When the Game is Over, It All Goes Back in the Box
John Ortberg, a well-known California pastor and bestselling author (THE LIFE YOU’VE ALWAYS WANTED), knows how to captivate a reading audience, and he does it, page after page, in WHEN THE GAME IS OVER, IT ALL GOES BACK IN THE BOX. Using playing games as a metaphor for life, Ortberg shows how the object of the game is a life “rich toward God” --- growing a healthy soul, enjoying the people around you, doing good work, becoming generous and savoring the moment.
Wise people, writes Ortberg, build their lives around what is eternal. He suggests asking yourself the question, “What in your life is going to last forever, and what is going back in the box?” Spend your time caring for the inner you as well as the outer you. Think about the changes you need to make. Let go of wrong priorities. Quit trying to control that which is out of our control, rather than letting the “Master of the Board” take the helm.
What makes this book so brilliant is not that Ortberg offers a lot of new information. It’s that he has a flair for synthesizing this information and organizing his ideas in a way that makes them practical as well as soul-stirring. It’s also a joy to read.
Gently, in one section, he calls readers to reassess a preoccupation with “stuff” and concentrate on what is most important. A “richness of being” is always available, Ortberg says. “I can seek at any time, with God’s help, to be compassionate, generous, grateful, and joyful…usually it will not mean seeking to accumulate more stuff.” As he shows through a moving story about Larry, a church member who is killed in an accident, in the end it’s not about our achievements or our wealth. It’s about our capacity to love. It’s the people, not the stuff, that we need to focus on.
Ortberg also reminds his readers that Christians have to be consistent in acting like Christians instead of labeling themselves as such. “The world gets pretty tired of people who have Christian bumper stickers on their cars, Christian fish signs on their trunks, Christian books on their shelves, Christian stations on their radios, Christian jewelry around their necks, Christian videos for their kids, and Christian magazines on their coffee tables but don’t actually have the life of Jesus in their bones or the love of Jesus in their hearts.” “Be the kind of player people want to sit next to,” he urges, borrowing from a Monopoly analogy.
By turns humorous, painfully vulnerable, poignant and wise, Ortberg weaves biblical, personal and fictional anecdotes together with practical points in a compelling way for the reader. He includes insights from many excellent authors throughout, including Anne Lamott, Lewis Smedes, Susan Howatch, Viktor Frankl, Marjorie Rawlings and Thomas Lynch. Rather than getting in the way, these quotes and excerpts enrich the text.
One of Ortberg’s passages that haunts me is this: “We need to ask ourselves what we are doing (or not doing) with our lives now that could lead to deep regret.” He urges the practice of “regret prevention” --- assessing the commitments we have made in light of what we don’t want to regret.

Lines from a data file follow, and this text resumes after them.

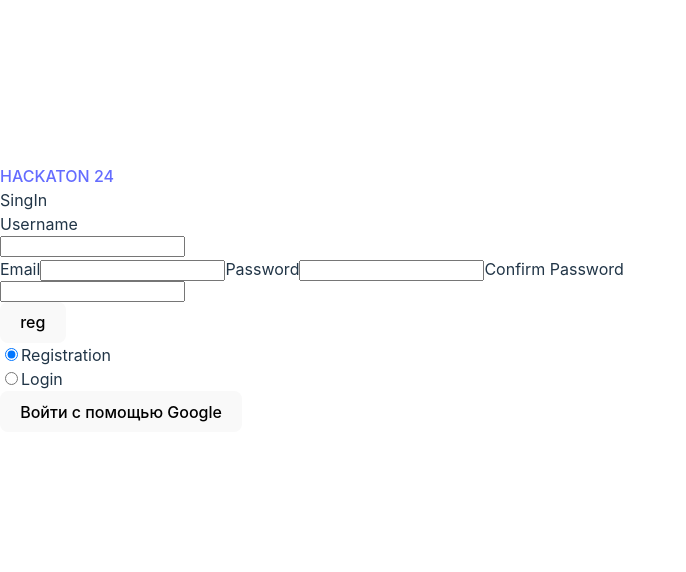
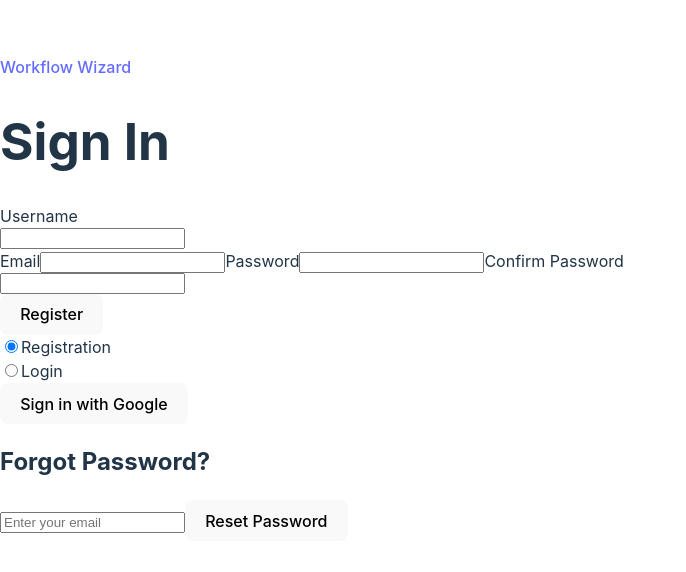
Before and after one commit to AndreyShyshkin/WorkflowWizard, a React (Vite) app: page /auth in a window 1280 px wide. Shown: the part 102-674 px from the top of the page, without its empty margins (0-686 px from the left). Built offline with nearby package versions, Linux system fonts and the light colour scheme; no server answers.

Commit message:
update name

```diff
--- a/index.html
+++ b/index.html
@@ -3,7 +3,7 @@
   <head>
     <meta charset="UTF-8" />
     <meta name="viewport" content="width=device-width, initial-scale=1.0" />
-    <title>Hackaton 24 FIT</title>
+    <title>Workflow Wizard</title>
   </head>
   <body>
     <div id="root"></div>
--- a/package.json
+++ b/package.json
@@ -1,5 +1,5 @@
 {
-  "name": "hackaton",
+  "name": "workflow-wizard",
   "private": true,
   "version": "0.0.0",
   "type": "module",
--- a/src/components/nav/Nav.jsx
+++ b/src/components/nav/Nav.jsx
@@ -4,7 +4,7 @@ function Nav() {
   return (
     <div className="nav">
       <Link to="/" className="nav-title">
-        HACKATON 24
+        Workflow Wizard
       </Link>
     </div>
   );
--- a/src/pages/auth/Auth.jsx
+++ b/src/pages/auth/Auth.jsx
@@ -6,16 +6,19 @@ import {
   signInWithPopup,
   updateProfile,
   onAuthStateChanged,
+  sendPasswordResetEmail, // Импортируем метод для сброса пароля
 } from "firebase/auth";
 import { useRef, useState, useEffect } from "react";
 import { useNavigate } from "react-router-dom";
+
 const auth = getAuth();
 const provider = new GoogleAuthProvider();
 
 function Auth() {
   const [isRegistrationSelected, setIsRegistrationSelected] = useState(true);
+  const [resetEmail, setResetEmail] = useState(""); // Для хранения email для сброса
+  const [user, setUser] = useState(null);
   const navigate = useNavigate();
-  const [user, setUser] = useState(null);
 
   useEffect(() => {
     const unsubscribe = onAuthStateChanged(auth, (user) => {
@@ -57,12 +60,10 @@ function Auth() {
         );
       })
       .catch((error) => {
-        const errorCode = error.code;
-        const errorMessage = error.message;
-        console.log("🚀 ~ loginUser ~ errorCode:", errorCode);
-        console.log("🚀 ~ loginUser ~ errorMessage:", errorMessage);
+        console.error("Error during registration:", error.message);
       });
   };
+
   const loginUser = () => {
     let email = loginData.current.value;
     let password = passwordData.current.value;
@@ -71,16 +72,27 @@ function Auth() {
         navigate("/createteam");
       })
       .catch((error) => {
-        const errorCode = error.code;
-        const errorMessage = error.message;
-        console.log("🚀 ~ loginUser ~ errorCode:", errorCode);
-        console.log("🚀 ~ loginUser ~ errorMessage:", errorMessage);
+        console.error("Error during login:", error.message);
+      });
+  };
+
+  const forgetPassword = () => {
+    if (!resetEmail) {
+      alert("Please enter your email to reset your password.");
+      return;
+    }
+    sendPasswordResetEmail(auth, resetEmail)
+      .then(() => {
+        alert("Password reset email sent. Please check your inbox.");
+      })
+      .catch((error) => {
+        console.error("Error during password reset:", error.message);
       });
   };
 
   return (
     <div id="login">
-      SingIn
+      <h1>Sign In</h1>
       <div>
         <span>Username</span>
         <input
@@ -99,13 +111,13 @@ function Auth() {
           style={{ display: isRegistrationSelected ? "block" : "none" }}
         />
         <button
-          onClick={() => registerUser()}
+          onClick={registerUser}
           style={{ display: isRegistrationSelected ? "block" : "none" }}
         >
-          reg
+          Register
         </button>
         <button
-          onClick={() => loginUser()}
+          onClick={loginUser}
           style={{ display: isRegistrationSelected ? "none" : "block" }}
         >
           Login
@@ -134,8 +146,18 @@ function Auth() {
         </div>
       </div>
       <button onClick={() => signInWithPopup(auth, provider)}>
-        Войти с помощью Google
+        Sign in with Google
       </button>
+      <div>
+        <h2>Forgot Password?</h2>
+        <input
+          type="email"
+          placeholder="Enter your email"
+          value={resetEmail}
+          onChange={(e) => setResetEmail(e.target.value)}
+        />
+        <button onClick={forgetPassword}>Reset Password</button>
+      </div>
     </div>
   );
 }
```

Then, he asks us to consider what we need to rearrange. Don’t wait for a crisis --- a child running away, getting fired, having a spouse file for divorce --- to force your hand, he urges. More will never be enough.

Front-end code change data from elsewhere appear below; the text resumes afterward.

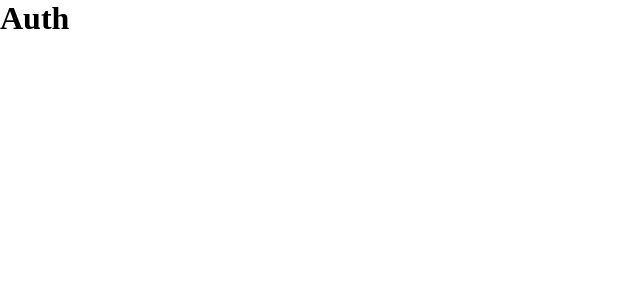
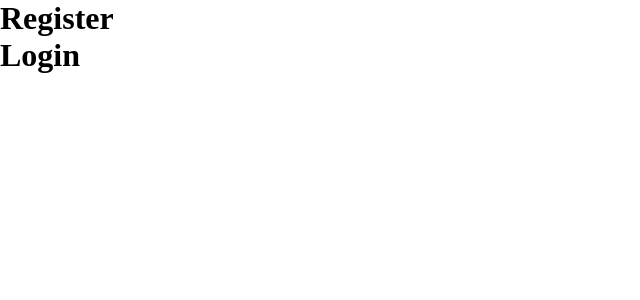
Before and after one commit to AlexJ03/forum, a React app: page / in a window 1280 px wide. Shown: the top 300 px of the page, without its empty margins (0-640 px from the left). Built offline with nearby package versions, Linux system fonts and the light colour scheme.

Commit message:
Create Firebase config

```diff
--- a/package.json
+++ b/package.json
@@ -13,6 +13,7 @@
   "author": "",
   "license": "ISC",
   "devDependencies": {
+    "@types/dotenv-webpack": "^7.0.4",
     "@types/node": "^20.4.5",
     "@types/react": "^18.2.17",
     "@types/react-dom": "^18.2.7",
@@ -32,6 +33,8 @@
     "webpack-merge": "^5.9.0"
   },
   "dependencies": {
+    "dotenv-webpack": "^8.0.1",
+    "firebase": "^10.1.0",
     "react": "^18.2.0",
     "react-dom": "^18.2.0",
     "react-router-dom": "^6.14.2",
--- /dev/null
+++ b/src/components/login/Login.tsx
@@ -0,0 +1,10 @@
+const Login = () => {
+
+    return (
+        <div>
+            <h1>Login</h1>
+        </div>
+    );
+};
+
+export default Login;
--- /dev/null
+++ b/src/components/register/Register.tsx
@@ -0,0 +1,10 @@
+const Register = () => {
+
+    return (
+        <div>
+            <h1>Register</h1>
+        </div>
+    );
+};
+
+export default Register;
--- a/src/pages/auth/Auth.tsx
+++ b/src/pages/auth/Auth.tsx
@@ -1,8 +1,12 @@
+import Register from "../../components/register/Register";
+import Login from "../../components/login/Login";
+
 const Auth = () => {
 
     return (
         <div>
-            <h1>Auth</h1>
+            <Register />
+            <Login />
         </div>
     );
 };
--- a/webpack-config/common/plugins/index.ts
+++ b/webpack-config/common/plugins/index.ts
@@ -1,16 +1,21 @@
 import HtmlWebpackPlugin from "html-webpack-plugin";
 import MiniCssExtractPlugin from "mini-css-extract-plugin";
 import webpack from "webpack";
+import Dotenv from "dotenv-webpack";
+
 import { HTMLWebpackPluginOptions, MiniCssExtractPluginOptions } from "./options";
 
-const HTMLWebpackPlugin = new HtmlWebpackPlugin(HTMLWebpackPluginOptions);
+const HTMLWebpackPlugin = new HtmlWebpackPlugin( HTMLWebpackPluginOptions );
 
-const MINICssExtractPlugin = new MiniCssExtractPlugin(MiniCssExtractPluginOptions);
+const MINICssExtractPlugin = new MiniCssExtractPlugin( MiniCssExtractPluginOptions );
 
 const ProgressPlugin = new webpack.ProgressPlugin();
+
+const DotenvPlugin = new Dotenv();
 
 export const plugins =  [
         HTMLWebpackPlugin,
         MINICssExtractPlugin,
-        ProgressPlugin
+        ProgressPlugin,
+        DotenvPlugin
 ];
```
Also changed, not shown: src/firebase/index.ts (added, +12 -0 lines), 2 other files (tests, documents, lock files or other folders).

Although he uses the game metaphor throughout, Ortberg doesn’t force it to get his ideas across. The narrative flows seamlessly. In places, Ortberg writes about spending time with your children, but this book is suitable for readers at any stage of life. My husband and I --- almost empty nesters --- are planning to read and discuss it together. It would be an excellent resource for personal reflection or small group study as well.
This is Ortberg writing at his best. But reader, be warned --- you’ll come away changed.
Reviewed by Cindy Crosby on November 13, 2011